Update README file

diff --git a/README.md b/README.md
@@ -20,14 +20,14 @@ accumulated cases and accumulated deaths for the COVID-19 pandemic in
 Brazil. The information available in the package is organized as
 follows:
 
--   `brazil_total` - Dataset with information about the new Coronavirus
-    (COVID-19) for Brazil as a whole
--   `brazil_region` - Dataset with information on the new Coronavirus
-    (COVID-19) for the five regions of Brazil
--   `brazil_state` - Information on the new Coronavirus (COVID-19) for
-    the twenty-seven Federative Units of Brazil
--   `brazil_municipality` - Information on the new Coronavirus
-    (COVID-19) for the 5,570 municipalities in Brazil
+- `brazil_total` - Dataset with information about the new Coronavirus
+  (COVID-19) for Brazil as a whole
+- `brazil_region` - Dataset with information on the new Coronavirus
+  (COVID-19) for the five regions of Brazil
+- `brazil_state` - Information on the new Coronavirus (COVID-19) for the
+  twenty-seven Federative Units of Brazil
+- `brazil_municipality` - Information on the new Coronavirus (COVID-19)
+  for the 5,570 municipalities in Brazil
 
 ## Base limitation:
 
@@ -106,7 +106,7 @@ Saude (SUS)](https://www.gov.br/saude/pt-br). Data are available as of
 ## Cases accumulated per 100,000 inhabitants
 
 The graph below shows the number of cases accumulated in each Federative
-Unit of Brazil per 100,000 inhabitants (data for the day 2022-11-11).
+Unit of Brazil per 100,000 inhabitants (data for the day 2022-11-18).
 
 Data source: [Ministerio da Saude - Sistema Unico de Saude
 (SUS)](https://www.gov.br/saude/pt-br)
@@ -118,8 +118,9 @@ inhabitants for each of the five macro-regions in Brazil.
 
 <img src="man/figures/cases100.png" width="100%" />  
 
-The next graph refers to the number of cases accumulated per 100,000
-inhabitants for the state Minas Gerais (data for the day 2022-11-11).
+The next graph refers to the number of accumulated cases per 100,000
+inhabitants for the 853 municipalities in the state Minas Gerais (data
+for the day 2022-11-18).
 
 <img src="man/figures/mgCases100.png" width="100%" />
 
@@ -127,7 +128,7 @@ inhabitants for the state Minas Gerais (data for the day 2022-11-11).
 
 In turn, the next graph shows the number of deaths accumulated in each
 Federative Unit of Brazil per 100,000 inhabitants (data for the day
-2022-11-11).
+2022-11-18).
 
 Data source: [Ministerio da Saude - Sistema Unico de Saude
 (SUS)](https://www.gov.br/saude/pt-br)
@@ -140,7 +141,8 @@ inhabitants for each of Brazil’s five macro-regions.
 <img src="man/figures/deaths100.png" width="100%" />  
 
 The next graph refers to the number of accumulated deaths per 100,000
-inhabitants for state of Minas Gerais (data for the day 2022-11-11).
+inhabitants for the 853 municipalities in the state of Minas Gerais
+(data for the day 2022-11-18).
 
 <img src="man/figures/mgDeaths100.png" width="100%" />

---

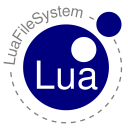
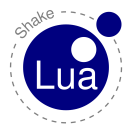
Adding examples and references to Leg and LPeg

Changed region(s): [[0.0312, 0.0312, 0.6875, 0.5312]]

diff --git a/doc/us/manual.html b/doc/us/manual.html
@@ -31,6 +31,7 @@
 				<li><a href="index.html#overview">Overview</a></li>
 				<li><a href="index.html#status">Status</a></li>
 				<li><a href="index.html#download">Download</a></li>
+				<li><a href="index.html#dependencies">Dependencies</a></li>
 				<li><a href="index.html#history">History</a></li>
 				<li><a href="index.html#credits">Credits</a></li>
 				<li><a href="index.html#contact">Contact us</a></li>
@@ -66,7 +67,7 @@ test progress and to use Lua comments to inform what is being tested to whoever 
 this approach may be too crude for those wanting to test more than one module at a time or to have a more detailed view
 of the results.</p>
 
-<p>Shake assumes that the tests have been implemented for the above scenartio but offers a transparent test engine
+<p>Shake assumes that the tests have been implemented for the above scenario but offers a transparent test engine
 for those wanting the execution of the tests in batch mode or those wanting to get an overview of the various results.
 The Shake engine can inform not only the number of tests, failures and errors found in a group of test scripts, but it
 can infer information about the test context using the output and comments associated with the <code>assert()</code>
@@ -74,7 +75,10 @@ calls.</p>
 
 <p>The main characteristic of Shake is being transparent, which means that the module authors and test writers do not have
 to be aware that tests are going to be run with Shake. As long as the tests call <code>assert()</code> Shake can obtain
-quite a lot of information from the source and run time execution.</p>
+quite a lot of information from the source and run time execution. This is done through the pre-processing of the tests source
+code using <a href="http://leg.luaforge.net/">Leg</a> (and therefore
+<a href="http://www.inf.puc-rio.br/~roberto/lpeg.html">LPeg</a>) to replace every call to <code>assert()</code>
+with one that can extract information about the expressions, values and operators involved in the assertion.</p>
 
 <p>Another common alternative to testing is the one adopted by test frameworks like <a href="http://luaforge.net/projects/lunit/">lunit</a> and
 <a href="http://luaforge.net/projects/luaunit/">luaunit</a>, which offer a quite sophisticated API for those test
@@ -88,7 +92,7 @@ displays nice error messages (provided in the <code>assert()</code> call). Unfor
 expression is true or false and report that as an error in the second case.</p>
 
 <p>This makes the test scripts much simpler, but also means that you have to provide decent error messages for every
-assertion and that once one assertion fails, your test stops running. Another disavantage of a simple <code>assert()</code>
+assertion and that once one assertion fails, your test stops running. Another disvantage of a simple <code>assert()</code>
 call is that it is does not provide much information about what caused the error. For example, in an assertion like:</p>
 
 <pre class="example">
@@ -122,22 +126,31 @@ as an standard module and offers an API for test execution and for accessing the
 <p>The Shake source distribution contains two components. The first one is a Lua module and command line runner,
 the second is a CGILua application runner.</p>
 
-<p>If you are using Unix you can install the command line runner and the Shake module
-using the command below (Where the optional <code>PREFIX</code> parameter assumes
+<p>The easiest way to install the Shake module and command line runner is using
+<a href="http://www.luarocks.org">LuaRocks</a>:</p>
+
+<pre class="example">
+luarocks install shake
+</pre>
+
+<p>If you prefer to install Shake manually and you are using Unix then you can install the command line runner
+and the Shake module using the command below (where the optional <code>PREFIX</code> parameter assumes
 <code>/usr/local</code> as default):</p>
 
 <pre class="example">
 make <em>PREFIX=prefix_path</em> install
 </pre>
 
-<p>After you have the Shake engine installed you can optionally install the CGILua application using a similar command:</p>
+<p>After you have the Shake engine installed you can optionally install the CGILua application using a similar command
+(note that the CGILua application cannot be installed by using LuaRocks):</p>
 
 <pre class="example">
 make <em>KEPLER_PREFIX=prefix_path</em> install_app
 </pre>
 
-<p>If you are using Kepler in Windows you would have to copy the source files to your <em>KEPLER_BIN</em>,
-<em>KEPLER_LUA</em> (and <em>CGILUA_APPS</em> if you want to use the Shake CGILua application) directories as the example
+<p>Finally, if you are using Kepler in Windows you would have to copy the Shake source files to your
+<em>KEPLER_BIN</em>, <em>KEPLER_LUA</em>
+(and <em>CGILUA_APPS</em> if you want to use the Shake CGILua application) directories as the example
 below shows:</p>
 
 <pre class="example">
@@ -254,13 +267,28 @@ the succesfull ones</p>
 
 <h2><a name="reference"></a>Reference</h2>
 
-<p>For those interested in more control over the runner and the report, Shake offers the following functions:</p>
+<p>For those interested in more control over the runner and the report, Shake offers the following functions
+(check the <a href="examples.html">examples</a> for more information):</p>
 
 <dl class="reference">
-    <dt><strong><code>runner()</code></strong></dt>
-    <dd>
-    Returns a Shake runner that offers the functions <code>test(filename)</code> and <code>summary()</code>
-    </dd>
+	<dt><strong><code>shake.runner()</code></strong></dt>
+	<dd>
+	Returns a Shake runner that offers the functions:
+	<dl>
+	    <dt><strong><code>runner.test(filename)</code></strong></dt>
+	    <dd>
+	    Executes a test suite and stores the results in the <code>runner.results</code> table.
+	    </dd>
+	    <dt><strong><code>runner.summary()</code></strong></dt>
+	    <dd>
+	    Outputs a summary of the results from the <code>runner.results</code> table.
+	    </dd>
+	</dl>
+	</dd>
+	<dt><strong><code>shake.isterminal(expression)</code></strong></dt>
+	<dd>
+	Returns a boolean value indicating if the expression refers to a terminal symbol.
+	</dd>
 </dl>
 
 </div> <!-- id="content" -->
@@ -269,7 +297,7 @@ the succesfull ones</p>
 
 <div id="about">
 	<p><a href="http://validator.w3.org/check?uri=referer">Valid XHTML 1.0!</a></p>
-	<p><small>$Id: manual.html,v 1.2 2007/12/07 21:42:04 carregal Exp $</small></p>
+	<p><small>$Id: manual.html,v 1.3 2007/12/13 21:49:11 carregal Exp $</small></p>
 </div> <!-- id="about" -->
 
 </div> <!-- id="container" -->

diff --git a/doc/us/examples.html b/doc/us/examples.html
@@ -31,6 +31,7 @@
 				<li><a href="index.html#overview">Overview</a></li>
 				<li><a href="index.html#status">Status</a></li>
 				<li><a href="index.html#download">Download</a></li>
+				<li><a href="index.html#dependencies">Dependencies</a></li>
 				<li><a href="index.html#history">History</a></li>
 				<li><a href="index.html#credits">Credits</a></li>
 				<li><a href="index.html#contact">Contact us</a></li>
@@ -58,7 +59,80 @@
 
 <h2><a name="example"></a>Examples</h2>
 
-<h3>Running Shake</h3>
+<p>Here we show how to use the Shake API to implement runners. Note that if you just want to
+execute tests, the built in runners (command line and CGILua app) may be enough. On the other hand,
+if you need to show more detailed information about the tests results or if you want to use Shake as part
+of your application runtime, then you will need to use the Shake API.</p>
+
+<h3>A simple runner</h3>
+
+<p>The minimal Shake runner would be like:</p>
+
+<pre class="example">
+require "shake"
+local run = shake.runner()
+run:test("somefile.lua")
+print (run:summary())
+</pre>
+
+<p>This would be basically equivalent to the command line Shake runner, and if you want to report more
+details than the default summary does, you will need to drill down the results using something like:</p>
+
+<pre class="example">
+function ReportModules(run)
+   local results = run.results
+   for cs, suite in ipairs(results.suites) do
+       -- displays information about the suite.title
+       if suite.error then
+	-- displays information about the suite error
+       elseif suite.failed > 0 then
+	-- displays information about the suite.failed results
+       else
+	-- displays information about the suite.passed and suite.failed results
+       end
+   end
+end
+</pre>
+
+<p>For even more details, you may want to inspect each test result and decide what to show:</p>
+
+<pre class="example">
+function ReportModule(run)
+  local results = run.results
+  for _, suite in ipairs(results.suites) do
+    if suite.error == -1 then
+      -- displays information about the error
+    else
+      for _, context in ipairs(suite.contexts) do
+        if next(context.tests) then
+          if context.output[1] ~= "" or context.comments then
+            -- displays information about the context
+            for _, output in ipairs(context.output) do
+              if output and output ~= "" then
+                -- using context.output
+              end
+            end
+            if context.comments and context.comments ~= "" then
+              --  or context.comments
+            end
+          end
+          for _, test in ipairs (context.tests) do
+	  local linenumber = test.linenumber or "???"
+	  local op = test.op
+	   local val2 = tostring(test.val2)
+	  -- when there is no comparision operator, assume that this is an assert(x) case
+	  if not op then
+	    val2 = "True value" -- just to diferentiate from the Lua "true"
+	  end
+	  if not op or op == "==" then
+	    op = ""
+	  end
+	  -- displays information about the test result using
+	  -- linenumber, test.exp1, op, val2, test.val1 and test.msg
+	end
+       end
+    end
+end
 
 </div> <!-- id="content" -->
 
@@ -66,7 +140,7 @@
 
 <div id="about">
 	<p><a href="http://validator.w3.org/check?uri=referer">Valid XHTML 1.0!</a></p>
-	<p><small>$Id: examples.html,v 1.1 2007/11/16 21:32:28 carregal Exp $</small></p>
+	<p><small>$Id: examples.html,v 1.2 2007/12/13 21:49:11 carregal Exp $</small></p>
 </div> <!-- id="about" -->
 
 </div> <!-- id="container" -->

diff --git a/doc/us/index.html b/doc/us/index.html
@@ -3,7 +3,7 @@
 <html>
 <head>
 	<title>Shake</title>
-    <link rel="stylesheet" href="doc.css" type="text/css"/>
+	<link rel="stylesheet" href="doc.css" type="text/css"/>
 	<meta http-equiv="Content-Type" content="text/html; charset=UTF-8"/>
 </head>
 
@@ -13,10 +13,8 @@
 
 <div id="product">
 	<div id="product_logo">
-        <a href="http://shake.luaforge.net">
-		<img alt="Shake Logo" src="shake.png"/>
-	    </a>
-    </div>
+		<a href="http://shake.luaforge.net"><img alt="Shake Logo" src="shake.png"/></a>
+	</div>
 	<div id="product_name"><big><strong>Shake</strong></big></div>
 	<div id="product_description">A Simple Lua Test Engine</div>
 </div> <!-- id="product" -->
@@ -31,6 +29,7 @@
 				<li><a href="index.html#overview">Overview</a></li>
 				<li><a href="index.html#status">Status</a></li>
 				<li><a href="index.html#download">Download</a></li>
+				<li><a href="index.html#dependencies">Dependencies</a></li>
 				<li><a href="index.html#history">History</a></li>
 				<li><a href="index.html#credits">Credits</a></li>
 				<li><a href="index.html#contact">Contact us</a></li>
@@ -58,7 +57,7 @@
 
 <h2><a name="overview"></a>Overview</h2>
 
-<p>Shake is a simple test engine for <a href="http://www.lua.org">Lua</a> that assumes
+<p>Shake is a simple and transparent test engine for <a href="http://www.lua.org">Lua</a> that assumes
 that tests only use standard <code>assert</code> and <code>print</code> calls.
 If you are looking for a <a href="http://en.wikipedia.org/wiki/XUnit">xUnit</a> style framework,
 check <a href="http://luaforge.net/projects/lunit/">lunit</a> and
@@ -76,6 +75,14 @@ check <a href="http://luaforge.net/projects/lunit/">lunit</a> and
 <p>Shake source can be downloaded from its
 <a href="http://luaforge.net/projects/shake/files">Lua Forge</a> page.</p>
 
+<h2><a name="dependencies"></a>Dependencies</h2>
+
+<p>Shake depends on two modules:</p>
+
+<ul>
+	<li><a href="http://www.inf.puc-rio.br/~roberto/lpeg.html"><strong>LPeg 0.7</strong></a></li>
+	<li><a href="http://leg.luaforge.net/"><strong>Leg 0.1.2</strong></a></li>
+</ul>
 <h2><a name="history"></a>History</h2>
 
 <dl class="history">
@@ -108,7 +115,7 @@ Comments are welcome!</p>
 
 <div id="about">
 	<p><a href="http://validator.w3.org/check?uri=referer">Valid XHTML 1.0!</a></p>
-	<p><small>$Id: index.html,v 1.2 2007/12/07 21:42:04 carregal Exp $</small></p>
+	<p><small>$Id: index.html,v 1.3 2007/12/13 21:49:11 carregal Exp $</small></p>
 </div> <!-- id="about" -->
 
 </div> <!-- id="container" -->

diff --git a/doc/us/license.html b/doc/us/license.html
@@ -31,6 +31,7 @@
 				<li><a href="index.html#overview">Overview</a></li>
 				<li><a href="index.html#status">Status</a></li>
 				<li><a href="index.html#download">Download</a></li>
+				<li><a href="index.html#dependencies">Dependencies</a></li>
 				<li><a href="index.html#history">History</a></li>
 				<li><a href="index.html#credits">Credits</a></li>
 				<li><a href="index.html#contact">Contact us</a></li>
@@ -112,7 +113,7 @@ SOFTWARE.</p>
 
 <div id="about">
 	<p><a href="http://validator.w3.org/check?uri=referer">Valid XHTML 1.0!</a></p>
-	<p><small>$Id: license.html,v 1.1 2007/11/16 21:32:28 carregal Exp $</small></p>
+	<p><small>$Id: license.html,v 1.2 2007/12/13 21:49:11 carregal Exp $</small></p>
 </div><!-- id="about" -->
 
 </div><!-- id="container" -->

Task:
Write down only the number of lines that contain the string "each" in the listing.

Solution to this exercise:
5